What is needed:
Verbatim repeat, images excluded. Give each entry again as written.
= Beginning of Section =
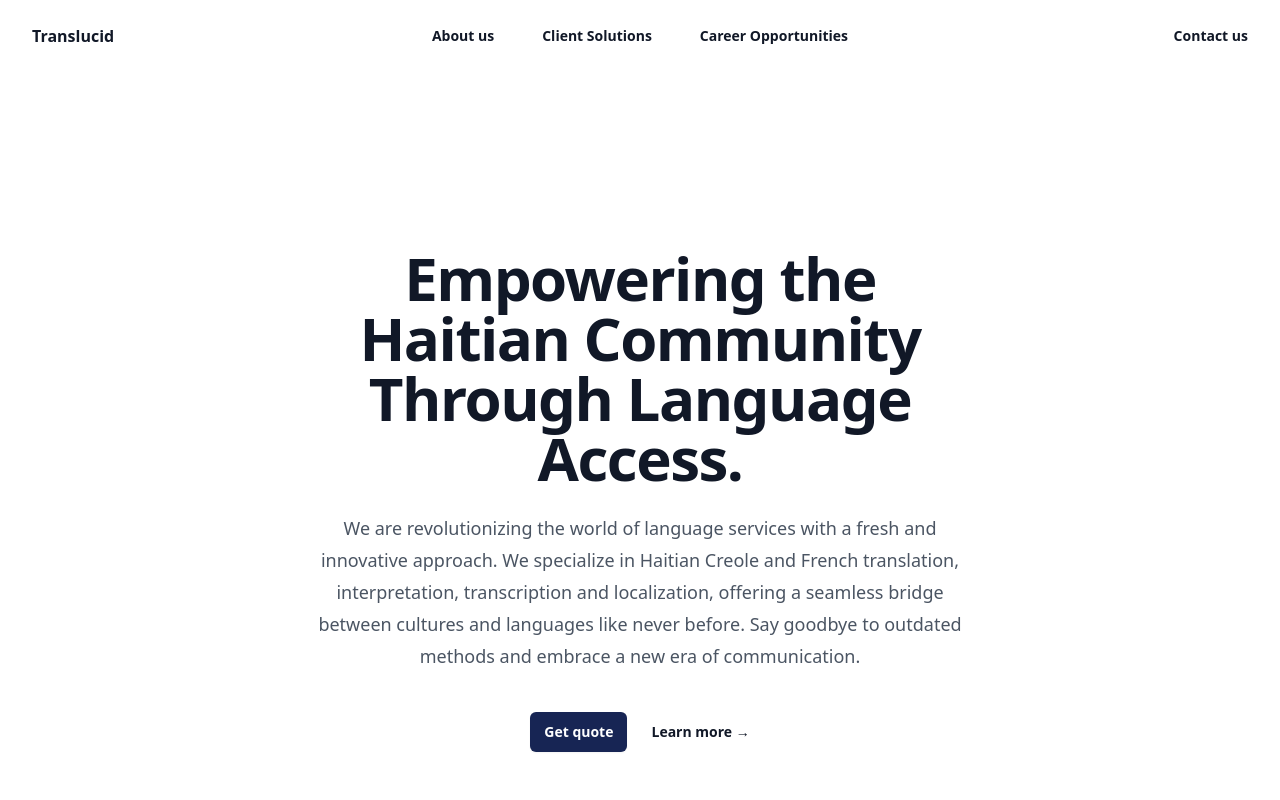
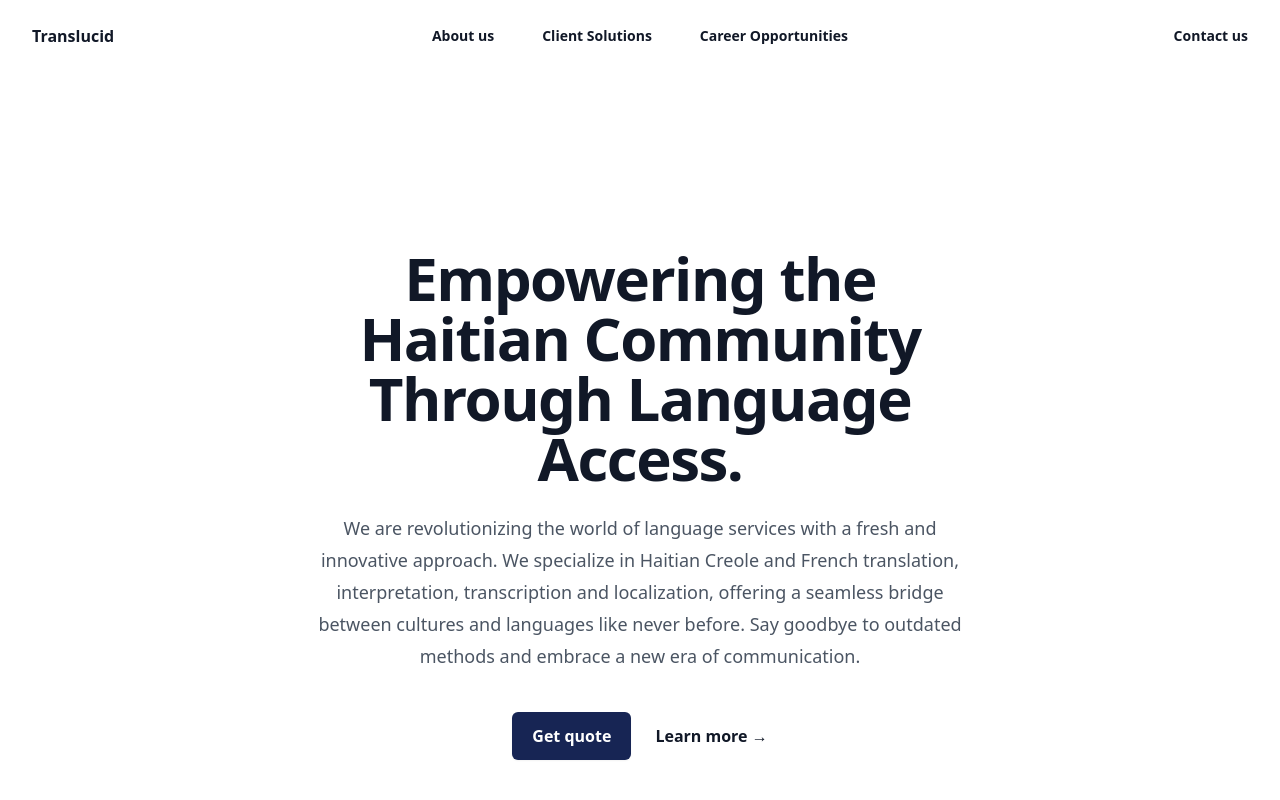
Before and after one commit to PatriceDouge/translucid, a Next.js app: page / in a window 1280 px wide. Shown: the top 800 px of the page. Built offline with nearby package versions, Linux system fonts and the light colour scheme.

Commit message:
make buttons bigger

```diff
--- a/src/pages/index.tsx
+++ b/src/pages/index.tsx
@@ -149,11 +149,11 @@ export default function Index() {
             <div className="mt-10 flex items-center justify-center gap-x-6">
               <a
                 href="#"
-                className="rounded-md bg-blue-950 px-3.5 py-2.5 text-sm font-semibold text-white shadow-sm hover:bg-blue-900 focus-visible:outline focus-visible:outline-2 focus-visible:outline-offset-2 focus-visible:outline-blue-600"
+                className="rounded-md bg-blue-950 px-5 py-3 text-md font-semibold text-white shadow-sm hover:bg-blue-900 focus-visible:outline focus-visible:outline-2 focus-visible:outline-offset-2 focus-visible:outline-blue-600"
               >
                 Get quote
               </a>
-              <a href="#" className="text-sm font-semibold leading-6 text-gray-900">
+              <a href="#" className="text-md font-semibold leading-6 text-gray-900">
                 Learn more <span aria-hidden="true">→</span>
               </a>
             </div>
```
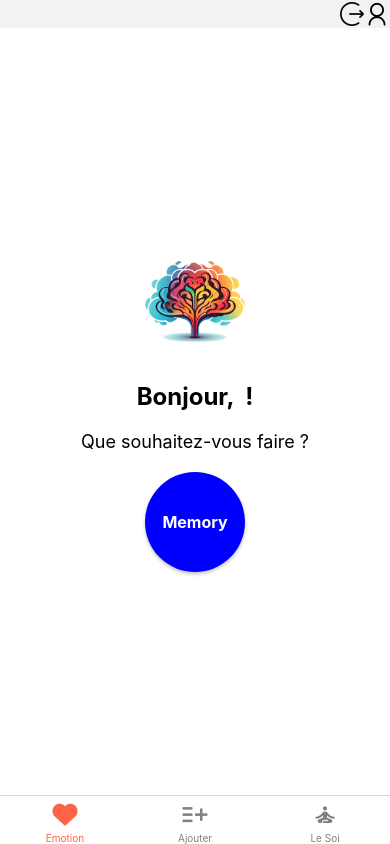
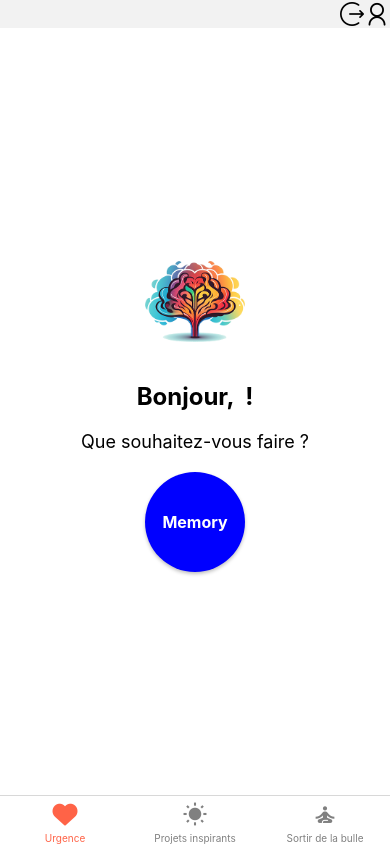
Before and after one commit to jogit64/neutralize, a React Native app: screen /HomeTabs in a window 390 px wide. Built offline with nearby package versions, Linux system fonts and the light colour scheme.

Commit message:
Renomage des tabs

```diff
--- a/navigation/HomeTabs.tsx
+++ b/navigation/HomeTabs.tsx
@@ -19,7 +19,12 @@ import OtherSoiScreen from "../screens/soi/OtherSoiScreen";
 import RegisterScreen from "../screens/authentification/RegisterScreen";
 
 // Importation des icônes
-import { AntDesign, Entypo, MaterialCommunityIcons } from "@expo/vector-icons";
+import {
+  AntDesign,
+  Entypo,
+  MaterialCommunityIcons,
+  MaterialIcons,
+} from "@expo/vector-icons";
 
 // Création du Tab Navigator
 const Tab = createBottomTabNavigator();
@@ -32,12 +37,10 @@ const SoiStack = createStackNavigator();
 // Import pour le style de l'application
 import HomeStyle from "../styles/HomeStyle.js";
 
-// Écrans de la pile Emotion
-function EmotionStackScreen() {
 // ----------------------------------------------
 // Écran de la pile Emotion
 // ----------------------------------------------
-
+function EmotionStackScreen() {
   const { firstName, handleSignOut } = useContext(UserContext);
   const [modalVisible, setModalVisible] = useState(false);
 
@@ -103,12 +106,10 @@ function EmotionStackScreen() {
   );
 }
 
-// Écrans de la pile Ajouter
-function AjouterStackScreen() {
 // ----------------------------------------------
 // Écran de la pile Ajouter
 // ----------------------------------------------
-
+function AjouterStackScreen() {
   return (
     <AjouterStack.Navigator>
       <AjouterStack.Screen name="AjouterScreen" component={AjouterScreen} />
@@ -120,12 +121,10 @@ component={OtherAjouterScreen}
   );
 }
 
-// Écrans de la pile Soi
-function SoiStackScreen() {
 // ----------------------------------------------
 // Écran de la pile Soi
 // ----------------------------------------------
-
+function SoiStackScreen() {
   return (
     <SoiStack.Navigator>
       <SoiStack.Screen name="SoiScreen" component={SoiScreen} />
@@ -134,20 +133,19 @@ function SoiStackScreen() {
   );
 }
 
-export default function HomeTabs() {
 // ----------------------------------------------
-  // Tab Navigator
+// Tab Navigator : fonctionnalité react navigation
 // ----------------------------------------------
-
+export default function MyTabNavigator() {
   return (
     <Tab.Navigator
       screenOptions={({ route }) => ({
         tabBarIcon: ({ focused, color, size }) => {
-          if (route.name === "Emotion") {
+          if (route.name === "Urgence") {
             return <AntDesign name="heart" size={size} color={color} />;
-          } else if (route.name === "Ajouter") {
-            return <Entypo name="add-to-list" size={size} color={color} />;
-          } else if (route.name === "Le Soi") {
+          } else if (route.name === "Projets inspirants") {
+            return <MaterialIcons name="wb-sunny" size={size} color={color} />;
+          } else if (route.name === "Sortir de la bulle") {
             return (
               <MaterialCommunityIcons
                 name="meditation"
@@ -170,9 +168,9 @@ export default function HomeTabs() {
       })}
     >
       {/* Écrans du Tab Navigator */}
-      <Tab.Screen name="Emotion" component={EmotionStackScreen} />
-      <Tab.Screen name="Ajouter" component={AjouterStackScreen} />
-      <Tab.Screen name="Le Soi" component={SoiStackScreen} />
+      <Tab.Screen name="Urgence" component={EmotionStackScreen} />
+      <Tab.Screen name="Projets inspirants" component={AjouterStackScreen} />
+      <Tab.Screen name="Sortir de la bulle" component={SoiStackScreen} />
     </Tab.Navigator>
   );
 }
--- a/screens/emotion/EmotionScreen.tsx
+++ b/screens/emotion/EmotionScreen.tsx
@@ -14,7 +14,6 @@ const EmotionScreen = ({ navigation }) => {
   // Écran d'émotion de l'application
   // ----------------------------------------------
 
-  // Supprimer route des props
   const { firstName } = useContext(UserContext); // Utiliser le contexte pour obtenir firstName
 
   const handleSignOut = async () => {
--- a/screens/soi/SoiScreen.tsx
+++ b/screens/soi/SoiScreen.tsx
@@ -1,13 +1,47 @@
 // SoiScreen.tsx
 
 import React from "react";
-import { View, Text } from "react-native";
+import { ScrollView, View, FlatList, Text } from "react-native";
 
 const SoiScreen = () => {
+  const horizontalData = [
+    { id: 1, title: "Lopem 1" },
+    { id: 2, title: "Lopem 2" },
+    { id: 3, title: "Lopem 3" },
+  ];
+
   return (
-    <View>
-      <Text>Moment Présent Screen</Text>
-    </View>
+    <ScrollView>
+      <View>
+        <Text>Content of vertical scroll...</Text>
+      </View>
+      <FlatList
+        data={horizontalData}
+        keyExtractor={(item) => item.id.toString()}
+        horizontal
+        renderItem={({ item }) => (
+          <View
+            style={{
+              width: 200,
+              height: 200,
+              backgroundColor: "gray",
+              margin: 10,
+            }}
+          >
+            <Text
+              style={{
+                color: "white",
+                fontSize: 20,
+                textAlign: "center",
+                marginTop: 80,
+              }}
+            >
+              {item.title}
+            </Text>
+          </View>
+        )}
+      />
+    </ScrollView>
   );
 };
 
```
Lines whose indentation alone changed are shown as unchanged.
= End of Section =
Exercise response:
Before and after one commit to PatriceDouge/translucid, a Next.js app: page / in a window 1280 px wide. Shown: the top 800 px of the page. Built offline with nearby package versions, Linux system fonts and the light colour scheme.

Commit message:
make buttons bigger

```diff
--- a/src/pages/index.tsx
+++ b/src/pages/index.tsx
@@ -149,11 +149,11 @@ export default function Index() {
             <div className="mt-10 flex items-center justify-center gap-x-6">
               <a
                 href="#"
-                className="rounded-md bg-blue-950 px-3.5 py-2.5 text-sm font-semibold text-white shadow-sm hover:bg-blue-900 focus-visible:outline focus-visible:outline-2 focus-visible:outline-offset-2 focus-visible:outline-blue-600"
+                className="rounded-md bg-blue-950 px-5 py-3 text-md font-semibold text-white shadow-sm hover:bg-blue-900 focus-visible:outline focus-visible:outline-2 focus-visible:outline-offset-2 focus-visible:outline-blue-600"
               >
                 Get quote
               </a>
-              <a href="#" className="text-sm font-semibold leading-6 text-gray-900">
+              <a href="#" className="text-md font-semibold leading-6 text-gray-900">
                 Learn more <span aria-hidden="true">→</span>
               </a>
             </div>
```
Before and after one commit to jogit64/neutralize, a React Native app: screen /HomeTabs in a window 390 px wide. Built offline with nearby package versions, Linux system fonts and the light colour scheme.

Commit message:
Renomage des tabs

```diff
--- a/navigation/HomeTabs.tsx
+++ b/navigation/HomeTabs.tsx
@@ -19,7 +19,12 @@ import OtherSoiScreen from "../screens/soi/OtherSoiScreen";
 import RegisterScreen from "../screens/authentification/RegisterScreen";
 
 // Importation des icônes
-import { AntDesign, Entypo, MaterialCommunityIcons } from "@expo/vector-icons";
+import {
+  AntDesign,
+  Entypo,
+  MaterialCommunityIcons,
+  MaterialIcons,
+} from "@expo/vector-icons";
 
 // Création du Tab Navigator
 const Tab = createBottomTabNavigator();
@@ -32,12 +37,10 @@ const SoiStack = createStackNavigator();
 // Import pour le style de l'application
 import HomeStyle from "../styles/HomeStyle.js";
 
-// Écrans de la pile Emotion
-function EmotionStackScreen() {
 // ----------------------------------------------
 // Écran de la pile Emotion
 // ----------------------------------------------
-
+function EmotionStackScreen() {
   const { firstName, handleSignOut } = useContext(UserContext);
   const [modalVisible, setModalVisible] = useState(false);
 
@@ -103,12 +106,10 @@ function EmotionStackScreen() {
   );
 }
 
-// Écrans de la pile Ajouter
-function AjouterStackScreen() {
 // ----------------------------------------------
 // Écran de la pile Ajouter
 // ----------------------------------------------
-
+function AjouterStackScreen() {
   return (
     <AjouterStack.Navigator>
       <AjouterStack.Screen name="AjouterScreen" component={AjouterScreen} />
@@ -120,12 +121,10 @@ component={OtherAjouterScreen}
   );
 }
 
-// Écrans de la pile Soi
-function SoiStackScreen() {
 // ----------------------------------------------
 // Écran de la pile Soi
 // ----------------------------------------------
-
+function SoiStackScreen() {
   return (
     <SoiStack.Navigator>
       <SoiStack.Screen name="SoiScreen" component={SoiScreen} />
@@ -134,20 +133,19 @@ function SoiStackScreen() {
   );
 }
 
-export default function HomeTabs() {
 // ----------------------------------------------
-  // Tab Navigator
+// Tab Navigator : fonctionnalité react navigation
 // ----------------------------------------------
-
+export default function MyTabNavigator() {
   return (
     <Tab.Navigator
       screenOptions={({ route }) => ({
         tabBarIcon: ({ focused, color, size }) => {
-          if (route.name === "Emotion") {
+          if (route.name === "Urgence") {
             return <AntDesign name="heart" size={size} color={color} />;
-          } else if (route.name === "Ajouter") {
-            return <Entypo name="add-to-list" size={size} color={color} />;
-          } else if (route.name === "Le Soi") {
+          } else if (route.name === "Projets inspirants") {
+            return <MaterialIcons name="wb-sunny" size={size} color={color} />;
+          } else if (route.name === "Sortir de la bulle") {
             return (
               <MaterialCommunityIcons
                 name="meditation"
@@ -170,9 +168,9 @@ export default function HomeTabs() {
       })}
     >
       {/* Écrans du Tab Navigator */}
-      <Tab.Screen name="Emotion" component={EmotionStackScreen} />
-      <Tab.Screen name="Ajouter" component={AjouterStackScreen} />
-      <Tab.Screen name="Le Soi" component={SoiStackScreen} />
+      <Tab.Screen name="Urgence" component={EmotionStackScreen} />
+      <Tab.Screen name="Projets inspirants" component={AjouterStackScreen} />
+      <Tab.Screen name="Sortir de la bulle" component={SoiStackScreen} />
     </Tab.Navigator>
   );
 }
--- a/screens/emotion/EmotionScreen.tsx
+++ b/screens/emotion/EmotionScreen.tsx
@@ -14,7 +14,6 @@ const EmotionScreen = ({ navigation }) => {
   // Écran d'émotion de l'application
   // ----------------------------------------------
 
-  // Supprimer route des props
   const { firstName } = useContext(UserContext); // Utiliser le contexte pour obtenir firstName
 
   const handleSignOut = async () => {
--- a/screens/soi/SoiScreen.tsx
+++ b/screens/soi/SoiScreen.tsx
@@ -1,13 +1,47 @@
 // SoiScreen.tsx
 
 import React from "react";
-import { View, Text } from "react-native";
+import { ScrollView, View, FlatList, Text } from "react-native";
 
 const SoiScreen = () => {
+  const horizontalData = [
+    { id: 1, title: "Lopem 1" },
+    { id: 2, title: "Lopem 2" },
+    { id: 3, title: "Lopem 3" },
+  ];
+
   return (
-    <View>
-      <Text>Moment Présent Screen</Text>
-    </View>
+    <ScrollView>
+      <View>
+        <Text>Content of vertical scroll...</Text>
+      </View>
+      <FlatList
+        data={horizontalData}
+        keyExtractor={(item) => item.id.toString()}
+        horizontal
+        renderItem={({ item }) => (
+          <View
+            style={{
+              width: 200,
+              height: 200,
+              backgroundColor: "gray",
+              margin: 10,
+            }}
+          >
+            <Text
+              style={{
+                color: "white",
+                fontSize: 20,
+                textAlign: "center",
+                marginTop: 80,
+              }}
+            >
+              {item.title}
+            </Text>
+          </View>
+        )}
+      />
+    </ScrollView>
   );
 };
 
```
Lines whose indentation alone changed are shown as unchanged.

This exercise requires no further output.